How did you get prominent YouTuber Jim Sterling as a voice actor?

“We wanted a diverse game with lots of different characters, all those characters need to have unique voices too. A casting call was launched on Tumblr and other social media. Jim Sterling stumbled upon it and contacted us, he never voiced an entire character before and was eager to try it out. Such a spontaneous offer from someone like Jim is great and I hope he’ll be playing the game for his audience. There was a big response on the casting call from other people too. Getting the voice acting work done efficiently and streamlined wasn’t always easy. Written dialogue didn’t always sound good when it was spoken aloud, we had to slightly rewrite certain scenes because of that.”

How do you hope players respond to your game?

“I hope players will appreciate the story, since I believe it’s quite different from other games out there. There are many recognizable issues the story addresses. Not everything is very serious though, there are some more light hearted parts too. We also added a lot of references to real world history and there are a lot of things hidden in the game that you will only discover by digging deep.”

What are you going to do after Herald?

“We want to keep making games that have a story to them. If we manage to make a profit out of Herald, then we’re going to keep making similar games. Personally, I will always be inspired by history for new settings in games, I find history to be a great inspiration for new stories.”

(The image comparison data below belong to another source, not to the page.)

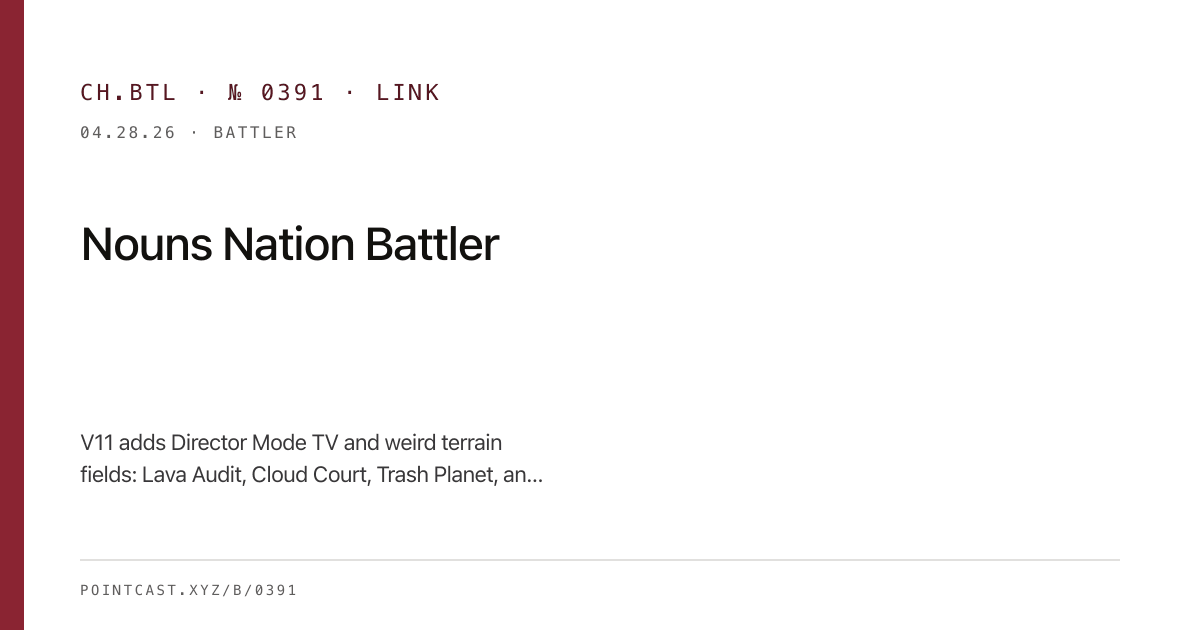
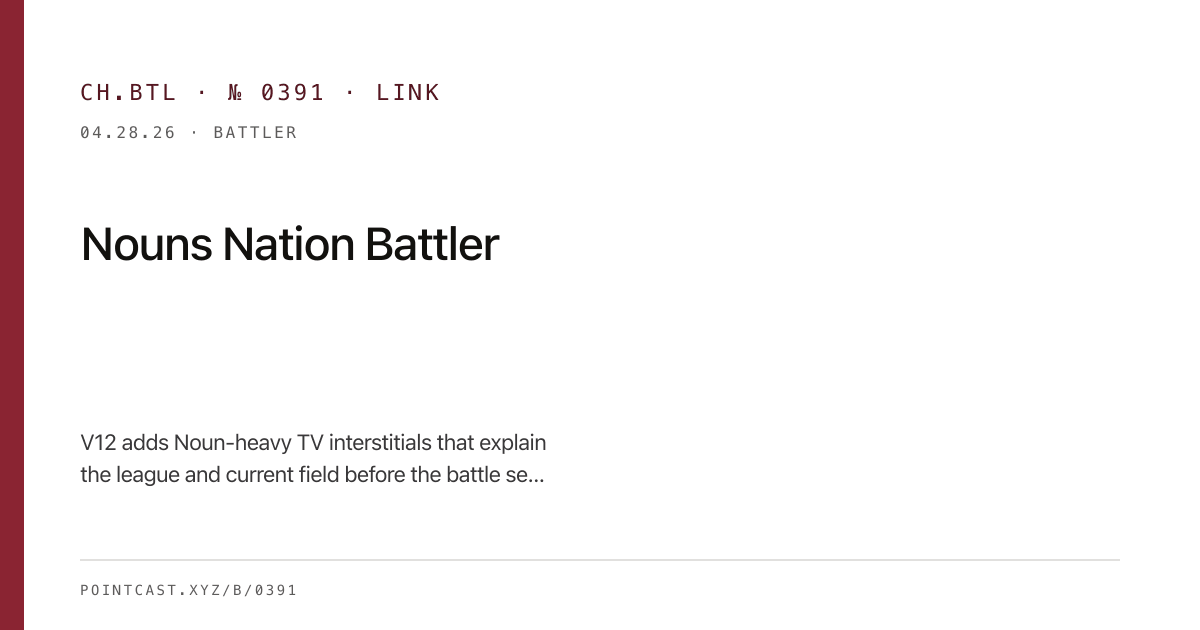
Add battler tv interstitials

Changed region(s): [[0.0617, 0.6635, 0.4625, 0.7841]]

diff --git a/public/games/nouns-nation-battler/app.js b/public/games/nouns-nation-battler/app.js
@@ -213,6 +213,12 @@ const el = {
   tvReplayCue: document.querySelector("#tvReplayCue"),
   tvPath: document.querySelector("#tvPath"),
   tvCastHint: document.querySelector("#tvCastHint"),
+  tvInterstitial: document.querySelector("#tvInterstitial"),
+  tvInterstitialKicker: document.querySelector("#tvInterstitialKicker"),
+  tvInterstitialTitle: document.querySelector("#tvInterstitialTitle"),
+  tvInterstitialBody: document.querySelector("#tvInterstitialBody"),
+  tvInterstitialMeta: document.querySelector("#tvInterstitialMeta"),
+  tvInterstitialNouns: document.querySelector("#tvInterstitialNouns"),
 };
 
 const state = {
@@ -238,6 +244,8 @@ const state = {
   directorCue: "Director wide",
   replayCue: "Replay bay armed",
   replayClock: 0,
+  interstitialClock: 0,
+  interstitialSignature: "",
   autoNext: true,
   nextTimer: null,
   rootingFor: localStorage.getItem("pc:nouns-nation-root") || "",
@@ -494,6 +502,8 @@ function resetMatch() {
   state.directorCue = "Director wide";
   state.replayCue = "Replay bay armed";
   state.replayClock = 0;
+  state.interstitialClock = isTvMode ? 560 : 0;
+  state.interstitialSignature = "";
   state.battleType = currentBattleType();
   state.weather = state.battleType.weather[Math.floor(Math.random() * state.battleType.weather.length)];
   state.moveHistory = [];
@@ -536,7 +546,7 @@ function resetMatch() {
 
   addLog(`${gangs[0].name} and ${gangs[1].name} enter the field, 30 strong on each side.`);
   addLog(state.battleType.log);
-  recordMove(state.league.phase === "playoffs" ? "BOWL" : "V11", `${state.battleType.name} armed`);
+  recordMove(state.league.phase === "playoffs" ? "BOWL" : "V12", `${state.battleType.name} armed`);
   showToast(state.league.phase === "champion" ? `${state.league.champion} are champions` : "30 vs 30. League match is live.");
   render();
   state.match += 1;
@@ -1347,6 +1357,7 @@ function update(time = 0) {
     state.terrainClock -= dt;
     state.directorClock -= dt;
     state.replayClock = Math.max(0, state.replayClock - dt);
+    state.interstitialClock = Math.max(0, state.interstitialClock - dt);
     if (state.specialClock <= 0) {
       state.specialClock = rand(260, 430);
       gangCall();
@@ -1503,6 +1514,77 @@ function renderTv(left, right) {
   el.tvDirectorCue.textContent = state.directorCue;
   el.tvReplayCue.textContent = state.replayClock > 0 ? state.replayCue : directorFieldLine();
   el.tvPath.textContent = tvPathLine();
+  renderTvInterstitial(left, right);
+}
+
+function renderTvInterstitial(left, right) {
+  if (!isTvMode || !el.tvInterstitial) return;
+  const active = state.interstitialClock > 0;
+  el.tvInterstitial.classList.toggle("show", active);
+  if (!active) return;
+  const deck = interstitialDeck(left, right);
+  const index = state.interstitialClock > 280 ? 0 : 1;
+  const card = deck[index] || deck[0];
+  el.tvInterstitial.classList.toggle("field-guide", index === 1);
+  const signature = `${index}:${card.title}:${card.body}:${card.meta}`;
+  if (state.interstitialSignature === signature) return;
+  state.interstitialSignature = signature;
+  el.tvInterstitialKicker.textContent = card.kicker;
+  el.tvInterstitialTitle.textContent = card.title;
+  el.tvInterstitialBody.textContent = card.body;
+  el.tvInterstitialMeta.textContent = card.meta;
+  el.tvInterstitialNouns.innerHTML = interstitialNouns(index);
+}
+
+function interstitialDeck(left, right) {
+  const league = state.league;
+  const phase = league.phase === "regular"
+    ? `Day ${league.day + 1} of ${LEAGUE_DAYS}, slate ${league.slot + 1}`
+    : league.phase === "playoffs" ? tvLeagueLine() : "Nouns Bowl complete";
+  const championLine = league.phase === "champion"
+    ? `${league.champion} already own the Nouns Bowl. Reset starts a fresh two-week run.`
+    : `${left + right} Nouns are live now. The table runs two weeks, then the top four enter the Nouns Bowl.`;
+  return [
+    {
+      kicker: "League interstitial",
+      title: currentFixtureLabel(),
+      body: championLine,
+      meta: `${phase} · ${standings().slice(0, 3).map((row) => `${row.gang.short} ${row.wins}-${row.losses}`).join(" · ")}`,
+    },
+    {
+      kicker: "Field guide",
+      title: state.battleType.name,
+      body: battleTypeOverview(),
+      meta: `${gangs[0].short} ${left}/30 standing · ${gangs[1].short} ${right}/30 standing · ${fieldStatLabel()}: ${fieldStatLine(statLeader("hp", (unit) => unit.down ? -1 : unit.morale * unit.hp))}`,
+    },
+  ];
+}
+
+function battleTypeOverview() {
+  if (state.battleType.id === "rift") return "Element lanes boost matched Nouns. Spark crits, Tide heals, Bloom guards, and Shade accelerates specials.";
+  if (state.battleType.id === "crown") return "The center crown picks a holder. Crowned Nouns gain guard, haste, special charge, and pressure pulses.";
+  if (state.battleType.id === "lava") return "Audit lanes burn campers but charge specials faster. Watch the middle lanes for risky power swings.";
+  if (state.battleType.id === "cloud") return "Cloud platforms lift Nouns into haste and guard while crosswinds bend the lane shape.";
+  if (state.battleType.id === "trash") return "Scrap piles can grant sudden tech or trip a Noun at the worst possible moment.";
+  if (state.battleType.id === "fog") return "Fog dulls long shots and rewards close ambushes. Bonkers get louder when the field gets tight.";
+  return "Open field rules reward center control, morale surges, healing saves, and role specials.";
+}
+
+function interstitialNouns(index) {
+  const featured = index === 0
+    ? [...aliveUnits(0).slice(0, 4), ...aliveUnits(1).slice(0, 4)]
+    : [...state.units]
+      .filter((unit) => !unit.down)
+      .sort((a, b) => (
+        (b.stats.damage + b.stats.kos * 30 + b.stats.heals * 0.4) - (a.stats.damage + a.stats.kos * 30 + a.stats.heals * 0.4)
+      ))
+      .slice(0, 8);
+  return featured.map((unit) => `
+    <figure style="--team:${gangs[unit.team].color}">
+      <img alt="" src="${unit.asset}" />
+      <figcaption>#${unit.number} ${gangs[unit.team].short}</figcaption>
+    </figure>
+  `).join("");
 }
 
 function cueReplay(text, unit = null) {
@@ -1861,6 +1943,9 @@ window.addEventListener("keydown", (event) => {
   } else if (key === "r") {
     el.resetLeagueButton.click();
     flashTvHint("League reset");
+  } else if (key === "i") {
+    state.interstitialClock = 560;
+    flashTvHint("Interstitial replay");
   }
 });
 
@@ -1870,7 +1955,7 @@ function flashTvHint(text) {
   el.tvCastHint.classList.add("flash");
   clearTimeout(el.tvCastHint.timer);
   el.tvCastHint.timer = setTimeout(() => {
-    el.tvCastHint.textContent = "Space pause · N next · Q quick sim · D sim day · R reset";
+    el.tvCastHint.textContent = "Space pause · N next · Q quick sim · D sim day · I brief · R reset";
     el.tvCastHint.classList.remove("flash");
   }, 1200);
 }

diff --git a/src/pages/nouns-nation-battler.json.ts b/src/pages/nouns-nation-battler.json.ts
@@ -7,17 +7,17 @@ const payload = {
   $schema: 'https://pointcast.xyz/for-agents',
   generatedAt: new Date().toISOString(),
   name: 'Nouns Nation Battler',
-  status: 'playable browser prototype v11 director fields',
+  status: 'playable browser prototype v12 tv interstitials',
   human: 'https://pointcast.xyz/nouns-nation-battler',
   playable: 'https://pointcast.xyz/games/nouns-nation-battler/index.html',
   tv: 'https://pointcast.xyz/nouns-nation-battler-tv',
   image: 'https://pointcast.xyz/images/og/battle.png',
-  intent: 'A watchable Nouns auto-battler where numbered Nouns players and eight rotating gangs play a two-week 30 vs 30 league into a Nouns Bowl final, with scout cards, sim controls, Director Mode TV, Amplifier Rift, Crown Rush, weird terrain battle types, a 20-poster type-heavy Nouns series, and recaps.',
+  intent: 'A watchable Nouns auto-battler where numbered Nouns players and eight rotating gangs play a two-week 30 vs 30 league into a Nouns Bowl final, with scout cards, sim controls, Director Mode TV, Noun-heavy overview interstitials, Amplifier Rift, Crown Rush, weird terrain battle types, a 20-poster type-heavy Nouns series, and recaps.',
   game: {
     genre: 'auto battler',
     matchSize: '30 vs 30',
-    mode: 'fully automated two-week league watch mode with Open Field, Amplifier Rift, Crown Rush, Lava Audit, Cloud Court, Trash Planet, and Fog Bowl battle types plus fullscreen Director Mode TV cast',
-    controls: ['next match', 'quick sim', 'sim day', 'pause/resume', 'auto-next', 'reset league', 'slow/live/rush speed', 'root left', 'root right', 'click Noun to scout', 'TV keyboard: space pause', 'TV keyboard: N next match', 'TV keyboard: Q quick sim', 'TV keyboard: D sim day', 'TV keyboard: R reset league'],
+    mode: 'fully automated two-week league watch mode with Open Field, Amplifier Rift, Crown Rush, Lava Audit, Cloud Court, Trash Planet, and Fog Bowl battle types plus fullscreen Director Mode TV cast and overview interstitials',
+    controls: ['next match', 'quick sim', 'sim day', 'pause/resume', 'auto-next', 'reset league', 'slow/live/rush speed', 'root left', 'root right', 'click Noun to scout', 'TV keyboard: space pause', 'TV keyboard: N next match', 'TV keyboard: Q quick sim', 'TV keyboard: D sim day', 'TV keyboard: I replay interstitial', 'TV keyboard: R reset league'],
     league: {
       teams: 8,
       regularSeasonDays: 14,
@@ -30,7 +30,7 @@ const payload = {
     battleTypes: ['Open Field Clash', 'Amplifier Rift', 'Crown Rush', 'Lava Audit', 'Cloud Court', 'Trash Planet', 'Fog Bowl'],
     elements: ['Spark', 'Tide', 'Bloom', 'Shade'],
     advancedMoves: ['Breakaway dash', 'Noggles slam', 'Auction volley', 'Quorum rally', 'Emergency mint', 'Element amplifier overload'],
-    systems: ['numbered rosters', 'scout cards', 'top performer roster list', 'quick simulation', 'day simulation', 'recent league recaps', 'live match stat leaders', 'fullscreen TV cast', 'Director Mode camera cues', 'replay bay', 'camera target spotlighting', 'watch-party story cards', 'Market Pulse card', 'MVP Watch card', 'Comeback Line card', 'broadcast scoreboard', 'QR handoff', 'keyboard cast controls', 'two-week schedule', 'standings', 'playoff bracket', 'Nouns Bowl champion', 'fan heat', 'morale', 'cooldowns', 'healing', 'gang surges', 'status effects', 'center-field control', 'amplifier rift field', 'elemental affinity lanes', 'amplifier overloads', 'crown rush field', 'center crown control', 'crown pressure pulses', 'lava audit lanes', 'cloud court lift zones', 'trash planet scrap tech', 'fog bowl ambush cover', '20-poster type-heavy Nouns series', 'persistent local season stats', 'rooting preference'],
+    systems: ['numbered rosters', 'scout cards', 'top performer roster list', 'quick simulation', 'day simulation', 'recent league recaps', 'live match stat leaders', 'fullscreen TV cast', 'match-start overview interstitials', 'Noun-heavy field guide interstitial', 'Director Mode camera cues', 'replay bay', 'camera target spotlighting', 'watch-party story cards', 'Market Pulse card', 'MVP Watch card', 'Comeback Line card', 'broadcast scoreboard', 'QR handoff', 'keyboard cast controls', 'two-week schedule', 'standings', 'playoff bracket', 'Nouns Bowl champion', 'fan heat', 'morale', 'cooldowns', 'healing', 'gang surges', 'status effects', 'center-field control', 'amplifier rift field', 'elemental affinity lanes', 'amplifier overloads', 'crown rush field', 'center crown control', 'crown pressure pulses', 'lava audit lanes', 'cloud court lift zones', 'trash planet scrap tech', 'fog bowl ambush cover', '20-poster type-heavy Nouns series', 'persistent local season stats', 'rooting preference'],
   },
   nounsAssets: {
     source: 'Local nouns-assets image-data plus Nouns buildSVG renderer',

diff --git a/public/games/nouns-nation-battler/styles.css b/public/games/nouns-nation-battler/styles.css
@@ -1600,6 +1600,130 @@ body.tv-mode {
   color: #050308;
 }
 
+.tv-interstitial {
+  display: none;
+}
+
+.tv-mode .tv-interstitial.show {
+  position: fixed;
+  left: 28px;
+  right: 28px;
+  bottom: 34px;
+  z-index: 36;
+  min-height: 210px;
+  display: grid;
+  grid-template-columns: minmax(360px, 0.84fr) minmax(380px, 1.16fr);
+  gap: 18px;
+  align-items: stretch;
+  padding: 18px;
+  border: 4px solid #fffdf5;
+  background:
+    linear-gradient(90deg, rgba(5, 3, 8, 0.98), rgba(21, 22, 26, 0.88)),
+    #050308;
+  color: #fffdf5;
+  box-shadow: 8px 8px 0 rgba(215, 255, 63, 0.72);
+  pointer-events: none;
+}
+
+.tv-mode .tv-interstitial.show.field-guide {
+  box-shadow: 8px 8px 0 rgba(245, 200, 75, 0.75);
+}
+
+.tv-interstitial-copy {
+  min-width: 0;
+  display: grid;
+  align-content: center;
+  gap: 8px;
+}
+
+.tv-interstitial-copy span,
+.tv-interstitial-copy em {
+  font-family: var(--font-mono, ui-monospace, monospace);
+  font-style: normal;
+  font-weight: 1000;
+  text-transform: uppercase;
+}
+
+.tv-interstitial-copy span {
+  width: fit-content;
+  max-width: 100%;
+  overflow: hidden;
+  white-space: nowrap;
+  text-overflow: ellipsis;
+  padding: 4px 8px;
+  background: #d7ff3f;
+  color: #050308;
+  font-size: clamp(0.72rem, 1.05vw, 1rem);
+}
+
+.tv-interstitial-copy strong {
+  min-width: 0;
+  overflow: hidden;
+  white-space: nowrap;
+  text-overflow: ellipsis;
+  font-size: clamp(1.8rem, 4vw, 4.8rem);
+  line-height: 0.92;
+  letter-spacing: 0;
+}
+
+.tv-interstitial-copy p {
+  margin: 0;
+  max-width: 820px;
+  font-size: clamp(1rem, 1.75vw, 1.45rem);
+  font-weight: 850;
+  line-height: 1.2;
+}
+
+.tv-interstitial-copy em {
+  min-width: 0;
+  overflow: hidden;
+  white-space: nowrap;
+  text-overflow: ellipsis;
+  color: #f5c84b;
+  font-size: clamp(0.78rem, 1.1vw, 1rem);
+}
+
+.tv-interstitial-nouns {
+  min-width: 0;
+  display: grid;
+  grid-template-columns: repeat(8, minmax(54px, 1fr));
+  align-items: end;
+  gap: 8px;
+  padding: 8px;
+  border: 2px solid rgba(255, 253, 245, 0.7);
+  background:
+    linear-gradient(180deg, rgba(255, 253, 245, 0.08), rgba(255, 253, 245, 0.18));
+}
+
+.tv-interstitial-nouns figure {
+  min-width: 0;
+  margin: 0;
+  display: grid;
+  justify-items: center;
+  gap: 5px;
+}
+
+.tv-interstitial-nouns img {
+  width: clamp(48px, 5.3vw, 96px);
+  height: clamp(48px, 5.3vw, 96px);
+  image-rendering: pixelated;
+  border: 3px solid var(--team);
+  background: #fffdf5;
+  box-shadow: 4px 4px 0 rgba(21, 22, 26, 0.78);
+}
+
+.tv-interstitial-nouns figcaption {
+  max-width: 100%;
+  overflow: hidden;
+  white-space: nowrap;
+  text-overflow: ellipsis;
+  padding: 2px 5px;
+  background: var(--team);
+  color: #fffdf5;
+  font-size: clamp(0.58rem, 0.8vw, 0.76rem);
+  font-weight: 1000;
+}
+
 .tv-mode .topbar {
   padding: 18px 28px 10px;
   background: #050308;
@@ -1697,6 +1821,18 @@ body.tv-mode {
 
   .tv-mode .tv-cast-hint {
     max-width: calc(100vw - 24px);
+  }
+
+  .tv-mode .tv-interstitial.show {
+    left: 14px;
+    right: 14px;
+    bottom: 16px;
+    min-height: 0;
+    grid-template-columns: 1fr;
+  }
+
+  .tv-interstitial-nouns {
+    grid-template-columns: repeat(4, minmax(54px, 1fr));
   }
 }
 

diff --git a/public/games/nouns-nation-battler/index.html b/public/games/nouns-nation-battler/index.html
@@ -59,7 +59,17 @@
             <span>scan to watch/control</span>
           </div>
         </div>
-        <div class="tv-cast-hint" id="tvCastHint">Space pause · N next · Q quick sim · D sim day · R reset</div>
+        <div class="tv-cast-hint" id="tvCastHint">Space pause · N next · Q quick sim · D sim day · I brief · R reset</div>
+      </section>
+
+      <section class="tv-interstitial" id="tvInterstitial" aria-label="broadcast interstitial">
+        <div class="tv-interstitial-copy">
+          <span id="tvInterstitialKicker">League brief</span>
+          <strong id="tvInterstitialTitle">Nouns Nation Battler</strong>
+          <p id="tvInterstitialBody">Two gangs enter the field, thirty Nouns per side, fully automated.</p>
+          <em id="tvInterstitialMeta">Top four reach the Nouns Bowl.</em>
+        </div>
+        <div class="tv-interstitial-nouns" id="tvInterstitialNouns" aria-hidden="true"></div>
       </section>
 
       <section class="league-panel" aria-label="league season">
@@ -90,7 +100,7 @@
         <div class="match-core">
           <div class="minor">Nouns Nation Battler</div>
           <h1 id="matchTitle">Open Field Clash</h1>
-          <div class="source-badge">V11 director mode / weird fields / official Nouns SVG parts</div>
+          <div class="source-badge">V12 TV interstitials / director fields / official Nouns SVG parts</div>
           <div class="controls">
             <button id="newMatchButton" type="button">Next Match</button>
             <button id="quickSimButton" type="button">Quick Sim</button>

diff --git a/docs/prd/nouns-nation-battler-league.md b/docs/prd/nouns-nation-battler-league.md
@@ -109,6 +109,14 @@ Nouns Nation Battler should evolve from a single-match watch toy into a tiny aut
 - Give each new field a visible terrain skin, weather layer, field zones, stat-strip language, TV state, and periodic field events.
 - Let the new terrains alter match tactics: lava lanes burn and charge specials, cloud platforms grant lift, trash piles produce scrap tech and trips, and fog rewards close-range ambushes while dulling ranged shots.
 
+## V12 TV Interstitial Additions
+
+- Add TV-only match-start interstitials that explain what the league is doing without pausing the automated match.
+- Include a League Interstitial card with matchup, phase, live Noun count, standings context, and actual generated Noun sprites.
+- Include a Field Guide card with the current battle type rules, field stat context, live survivor counts, and actual generated Noun sprites.
+- Add `I` as a TV keyboard shortcut to replay the interstitial deck on demand.
+- Keep interstitials local/client-only and non-blocking so they work inside the existing cast iframe.
+
 ## Persistence
 
 - Store league state in `localStorage` under `pc:nouns-nation-league-v4`.
@@ -132,5 +140,6 @@ Nouns Nation Battler should evolve from a single-match watch toy into a tiny aut
 - Crown Rush matches display a visibly different field with a center crown, crowned Noun state, and crown pressure events.
 - TV mode shows Director Mode camera/replay cues and highlights the currently featured Noun.
 - Lava Audit, Cloud Court, Trash Planet, and Fog Bowl can be forced with `?type=lava`, `?type=cloud`, `?type=trash`, and `?type=fog`.
+- TV mode shows a Noun-heavy League Interstitial and Field Guide at match start, and `I` replays the overview deck.
 - `npm run build` succeeds.
 - The game remains playable inside the Pointcast iframe.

Herald: An Interactive Period Drama is out now for PC, Mac and Linux on Steam or DRM free on GoG and the Humble Store.